A processor of personal data must clearly disclose any data collection, declare the lawful basis and purpose for data processing, and state how long data is being retained and if it is being shared with any third parties or outside of the EU. Data subjects have the right to request a portable copy of the data collected by a processor in a common format, and the right to have their data erased under certain circumstances. Public authorities, and businesses whose core activities center around regular or systematic processing of personal data, are required to employ a data protection officer (DPO), who is responsible for managing compliance with the GDPR. Businesses must report any data breaches within 72 hours if they have an adverse effect on user privacy.
The purpose of GDPR is to give control to EU citizens and residents over their personal data and to simplify the regulatory environment for international business by unifying the regulation within the EU.
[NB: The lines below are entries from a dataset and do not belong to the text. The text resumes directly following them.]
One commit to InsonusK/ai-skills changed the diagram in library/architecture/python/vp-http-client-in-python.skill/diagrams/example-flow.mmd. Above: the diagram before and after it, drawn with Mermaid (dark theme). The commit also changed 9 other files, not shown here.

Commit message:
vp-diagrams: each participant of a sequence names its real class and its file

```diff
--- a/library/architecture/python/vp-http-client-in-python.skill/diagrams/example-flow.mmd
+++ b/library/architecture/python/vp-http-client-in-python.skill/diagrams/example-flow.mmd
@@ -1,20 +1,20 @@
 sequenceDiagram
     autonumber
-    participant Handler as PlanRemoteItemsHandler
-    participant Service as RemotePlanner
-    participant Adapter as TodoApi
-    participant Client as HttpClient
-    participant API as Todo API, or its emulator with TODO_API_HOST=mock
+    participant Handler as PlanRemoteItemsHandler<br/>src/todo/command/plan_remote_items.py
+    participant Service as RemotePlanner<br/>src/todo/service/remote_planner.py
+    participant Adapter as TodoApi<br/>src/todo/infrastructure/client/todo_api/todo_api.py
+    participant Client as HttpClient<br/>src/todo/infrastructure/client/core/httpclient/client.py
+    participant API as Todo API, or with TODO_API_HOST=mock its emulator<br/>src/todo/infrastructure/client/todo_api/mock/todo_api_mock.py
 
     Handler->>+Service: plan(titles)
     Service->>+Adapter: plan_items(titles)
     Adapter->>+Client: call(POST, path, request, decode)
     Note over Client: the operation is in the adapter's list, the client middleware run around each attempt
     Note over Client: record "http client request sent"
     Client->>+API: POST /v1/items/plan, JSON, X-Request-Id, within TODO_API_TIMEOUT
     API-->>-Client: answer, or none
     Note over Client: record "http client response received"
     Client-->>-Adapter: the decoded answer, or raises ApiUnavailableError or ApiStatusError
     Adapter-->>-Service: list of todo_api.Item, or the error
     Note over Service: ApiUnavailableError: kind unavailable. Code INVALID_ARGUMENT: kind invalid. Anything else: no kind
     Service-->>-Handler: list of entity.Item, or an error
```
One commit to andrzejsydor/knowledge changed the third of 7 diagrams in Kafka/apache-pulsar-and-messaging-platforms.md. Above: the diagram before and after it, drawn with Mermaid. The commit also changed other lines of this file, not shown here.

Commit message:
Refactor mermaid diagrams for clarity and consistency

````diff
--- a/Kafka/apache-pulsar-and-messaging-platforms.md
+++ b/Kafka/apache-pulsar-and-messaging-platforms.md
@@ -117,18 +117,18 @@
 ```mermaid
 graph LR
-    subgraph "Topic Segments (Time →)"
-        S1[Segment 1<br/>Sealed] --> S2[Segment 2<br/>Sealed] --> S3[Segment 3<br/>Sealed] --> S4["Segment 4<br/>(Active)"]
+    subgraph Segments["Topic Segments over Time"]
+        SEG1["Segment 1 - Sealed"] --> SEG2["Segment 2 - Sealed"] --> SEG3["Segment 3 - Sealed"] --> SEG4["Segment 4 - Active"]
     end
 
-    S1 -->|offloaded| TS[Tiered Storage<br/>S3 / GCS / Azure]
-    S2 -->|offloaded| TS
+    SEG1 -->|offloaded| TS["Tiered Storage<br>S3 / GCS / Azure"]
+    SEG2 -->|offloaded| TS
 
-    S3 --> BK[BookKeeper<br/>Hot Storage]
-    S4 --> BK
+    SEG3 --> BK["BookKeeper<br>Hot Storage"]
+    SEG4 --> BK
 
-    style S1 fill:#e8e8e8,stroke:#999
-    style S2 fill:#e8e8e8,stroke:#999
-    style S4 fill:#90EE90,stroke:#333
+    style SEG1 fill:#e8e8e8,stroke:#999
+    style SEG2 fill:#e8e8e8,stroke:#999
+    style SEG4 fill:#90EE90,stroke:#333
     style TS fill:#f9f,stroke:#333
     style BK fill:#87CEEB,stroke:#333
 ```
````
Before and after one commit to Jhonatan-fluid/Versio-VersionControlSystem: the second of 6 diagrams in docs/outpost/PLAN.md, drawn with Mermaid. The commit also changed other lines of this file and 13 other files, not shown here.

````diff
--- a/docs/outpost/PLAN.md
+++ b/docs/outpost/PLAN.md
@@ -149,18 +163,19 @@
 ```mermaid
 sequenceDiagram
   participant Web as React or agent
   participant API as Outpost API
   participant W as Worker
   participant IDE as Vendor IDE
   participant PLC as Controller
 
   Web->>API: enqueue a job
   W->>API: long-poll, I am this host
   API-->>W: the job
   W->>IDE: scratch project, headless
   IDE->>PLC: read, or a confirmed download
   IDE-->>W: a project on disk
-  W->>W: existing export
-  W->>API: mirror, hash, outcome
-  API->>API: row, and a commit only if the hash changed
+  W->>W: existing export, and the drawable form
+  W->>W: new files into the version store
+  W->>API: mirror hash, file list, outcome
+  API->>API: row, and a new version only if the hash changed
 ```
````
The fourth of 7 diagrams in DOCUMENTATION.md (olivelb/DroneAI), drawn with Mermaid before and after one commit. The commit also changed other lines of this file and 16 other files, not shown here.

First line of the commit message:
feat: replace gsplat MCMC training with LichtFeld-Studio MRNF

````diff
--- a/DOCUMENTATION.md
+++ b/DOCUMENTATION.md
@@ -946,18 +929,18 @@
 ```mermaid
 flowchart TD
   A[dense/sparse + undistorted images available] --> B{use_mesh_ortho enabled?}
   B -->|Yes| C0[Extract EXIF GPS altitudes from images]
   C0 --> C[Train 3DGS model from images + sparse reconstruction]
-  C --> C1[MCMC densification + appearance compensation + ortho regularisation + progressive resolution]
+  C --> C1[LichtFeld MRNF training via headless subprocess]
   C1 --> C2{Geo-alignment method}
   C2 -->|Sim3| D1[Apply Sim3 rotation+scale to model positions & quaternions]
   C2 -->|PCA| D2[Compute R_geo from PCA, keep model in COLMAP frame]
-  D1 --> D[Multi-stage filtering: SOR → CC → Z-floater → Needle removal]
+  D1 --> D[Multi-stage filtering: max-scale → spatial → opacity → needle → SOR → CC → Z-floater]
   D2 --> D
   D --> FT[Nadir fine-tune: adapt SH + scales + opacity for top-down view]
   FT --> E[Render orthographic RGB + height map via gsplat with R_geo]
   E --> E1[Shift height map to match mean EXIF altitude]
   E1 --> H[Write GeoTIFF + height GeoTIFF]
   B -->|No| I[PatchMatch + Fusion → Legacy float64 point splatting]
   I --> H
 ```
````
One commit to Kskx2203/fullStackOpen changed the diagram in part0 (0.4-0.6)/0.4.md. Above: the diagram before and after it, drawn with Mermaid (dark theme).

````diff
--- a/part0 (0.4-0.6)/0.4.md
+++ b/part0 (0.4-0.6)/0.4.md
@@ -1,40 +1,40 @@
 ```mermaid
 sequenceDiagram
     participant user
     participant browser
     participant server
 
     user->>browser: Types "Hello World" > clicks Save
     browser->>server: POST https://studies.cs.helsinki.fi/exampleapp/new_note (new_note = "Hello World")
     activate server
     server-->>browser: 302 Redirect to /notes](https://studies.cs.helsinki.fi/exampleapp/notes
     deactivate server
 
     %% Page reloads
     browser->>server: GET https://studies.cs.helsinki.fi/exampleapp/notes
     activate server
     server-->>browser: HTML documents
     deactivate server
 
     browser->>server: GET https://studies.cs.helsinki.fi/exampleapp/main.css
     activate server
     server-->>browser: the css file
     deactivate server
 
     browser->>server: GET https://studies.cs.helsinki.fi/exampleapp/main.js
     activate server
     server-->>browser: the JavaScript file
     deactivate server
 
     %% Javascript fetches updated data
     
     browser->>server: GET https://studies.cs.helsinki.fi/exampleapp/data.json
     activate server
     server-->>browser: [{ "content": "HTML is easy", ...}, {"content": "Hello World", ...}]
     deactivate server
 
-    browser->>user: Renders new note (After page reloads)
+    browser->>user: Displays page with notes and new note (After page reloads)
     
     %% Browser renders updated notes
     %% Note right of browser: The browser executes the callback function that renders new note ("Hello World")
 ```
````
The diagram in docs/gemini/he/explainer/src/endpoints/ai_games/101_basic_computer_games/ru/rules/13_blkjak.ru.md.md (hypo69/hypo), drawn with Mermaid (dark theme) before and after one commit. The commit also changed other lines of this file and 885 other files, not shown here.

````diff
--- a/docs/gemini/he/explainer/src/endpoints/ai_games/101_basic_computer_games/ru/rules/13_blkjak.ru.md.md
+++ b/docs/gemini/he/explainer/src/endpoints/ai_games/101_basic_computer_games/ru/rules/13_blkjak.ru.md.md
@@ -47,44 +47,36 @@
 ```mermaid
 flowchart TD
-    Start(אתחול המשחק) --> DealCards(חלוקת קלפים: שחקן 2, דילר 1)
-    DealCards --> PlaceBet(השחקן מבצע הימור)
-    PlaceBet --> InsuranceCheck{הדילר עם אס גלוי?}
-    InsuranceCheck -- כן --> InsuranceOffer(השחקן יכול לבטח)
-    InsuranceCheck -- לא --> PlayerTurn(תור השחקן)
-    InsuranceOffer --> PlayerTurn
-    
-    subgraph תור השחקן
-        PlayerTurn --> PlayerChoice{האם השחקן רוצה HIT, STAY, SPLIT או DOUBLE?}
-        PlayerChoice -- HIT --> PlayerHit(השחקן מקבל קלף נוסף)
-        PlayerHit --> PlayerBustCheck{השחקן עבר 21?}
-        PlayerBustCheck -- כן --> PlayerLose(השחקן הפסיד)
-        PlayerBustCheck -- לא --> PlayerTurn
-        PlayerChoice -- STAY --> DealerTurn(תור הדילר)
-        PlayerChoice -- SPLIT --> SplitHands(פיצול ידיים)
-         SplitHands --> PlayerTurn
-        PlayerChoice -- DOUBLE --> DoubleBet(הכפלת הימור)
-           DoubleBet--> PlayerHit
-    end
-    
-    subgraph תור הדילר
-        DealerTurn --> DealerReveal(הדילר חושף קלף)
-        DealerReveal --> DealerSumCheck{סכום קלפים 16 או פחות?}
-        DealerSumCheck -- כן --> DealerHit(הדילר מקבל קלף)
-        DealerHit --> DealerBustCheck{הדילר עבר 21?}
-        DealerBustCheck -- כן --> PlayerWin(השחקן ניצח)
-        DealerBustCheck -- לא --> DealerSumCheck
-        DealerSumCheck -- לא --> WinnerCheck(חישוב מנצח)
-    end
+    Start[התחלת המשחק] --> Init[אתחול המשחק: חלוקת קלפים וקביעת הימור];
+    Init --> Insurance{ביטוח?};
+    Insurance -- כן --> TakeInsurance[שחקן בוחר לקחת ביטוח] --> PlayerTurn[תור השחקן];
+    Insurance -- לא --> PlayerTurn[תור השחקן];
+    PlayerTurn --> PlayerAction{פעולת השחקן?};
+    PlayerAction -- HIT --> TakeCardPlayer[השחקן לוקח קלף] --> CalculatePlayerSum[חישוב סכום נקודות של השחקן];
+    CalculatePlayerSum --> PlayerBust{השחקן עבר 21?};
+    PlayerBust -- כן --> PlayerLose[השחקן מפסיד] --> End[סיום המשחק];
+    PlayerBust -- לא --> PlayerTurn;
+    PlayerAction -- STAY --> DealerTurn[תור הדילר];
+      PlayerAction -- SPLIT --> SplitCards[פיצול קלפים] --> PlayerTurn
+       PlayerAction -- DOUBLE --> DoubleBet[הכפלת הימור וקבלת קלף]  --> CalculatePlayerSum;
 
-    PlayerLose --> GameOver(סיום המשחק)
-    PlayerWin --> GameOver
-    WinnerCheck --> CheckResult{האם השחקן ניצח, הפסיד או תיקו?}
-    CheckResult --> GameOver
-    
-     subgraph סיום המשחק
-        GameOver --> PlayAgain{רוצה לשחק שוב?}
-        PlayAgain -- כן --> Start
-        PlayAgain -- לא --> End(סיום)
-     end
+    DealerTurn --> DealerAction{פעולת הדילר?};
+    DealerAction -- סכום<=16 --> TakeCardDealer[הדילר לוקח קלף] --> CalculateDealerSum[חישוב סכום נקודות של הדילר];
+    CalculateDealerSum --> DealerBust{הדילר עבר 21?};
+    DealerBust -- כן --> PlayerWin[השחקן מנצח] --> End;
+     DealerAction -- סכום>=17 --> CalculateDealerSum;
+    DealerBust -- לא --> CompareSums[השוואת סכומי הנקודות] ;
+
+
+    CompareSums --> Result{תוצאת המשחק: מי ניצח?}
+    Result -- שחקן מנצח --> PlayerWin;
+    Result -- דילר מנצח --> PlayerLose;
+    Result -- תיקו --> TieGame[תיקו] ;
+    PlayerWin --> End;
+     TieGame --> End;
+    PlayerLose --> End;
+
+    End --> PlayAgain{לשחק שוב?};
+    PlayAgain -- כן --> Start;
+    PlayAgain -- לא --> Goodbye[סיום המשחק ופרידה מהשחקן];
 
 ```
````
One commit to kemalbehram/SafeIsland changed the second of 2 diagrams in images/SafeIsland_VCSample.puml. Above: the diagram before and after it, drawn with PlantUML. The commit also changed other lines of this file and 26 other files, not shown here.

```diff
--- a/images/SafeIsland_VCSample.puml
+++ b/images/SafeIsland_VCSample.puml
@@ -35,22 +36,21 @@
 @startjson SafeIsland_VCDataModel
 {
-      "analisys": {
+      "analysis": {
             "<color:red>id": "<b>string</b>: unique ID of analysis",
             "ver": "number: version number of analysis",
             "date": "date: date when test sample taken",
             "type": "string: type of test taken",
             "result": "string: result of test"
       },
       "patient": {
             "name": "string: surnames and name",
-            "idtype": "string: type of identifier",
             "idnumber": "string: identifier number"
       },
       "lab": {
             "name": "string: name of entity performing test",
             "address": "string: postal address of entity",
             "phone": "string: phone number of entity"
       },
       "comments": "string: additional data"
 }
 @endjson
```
Personal data is any information about an identifiable person, also known as the data subject. Personal data includes information such as their name, address, ID card/passport number, income, cultural profile, Internet Protocol (IP) address, mobile device ID, data held by a hospital or doctor (which uniquely identifies a person for health purposes), etc.
The regulation applies to all enterprises, business and individuals, regardless of location, that are doing business with the European Economic Area.
GDPR generally requires security measures to protect against unauthorized access to the IT system used for the processing of personal data. The European Union Agency For Network and Information Security (ENISA) issued guidelines that interpret GDPR and help companies become compliant. In its guideline, it states that “Two-factor authentication should preferably be used for accessing systems that process personal data. The authentication factors could be passwords, security tokens, USB sticks with a secret token, biometrics etc.”
GDPR requires processors of personal data to take appropriate measures to protect it. Multi-factor authentication is not mandatory. It is recommended by the likes of ENISA for high-risk access to personally identifiable information.
GDPR frequently refers to “appropriate safeguards”, “appropriate security”, and “appropriate measures”, but makes no specific requirements regarding passwords. That said, according to ENISA and others, an appropriate password policy, including enforcement of password complexity rules, should be part of a GDPR assessment.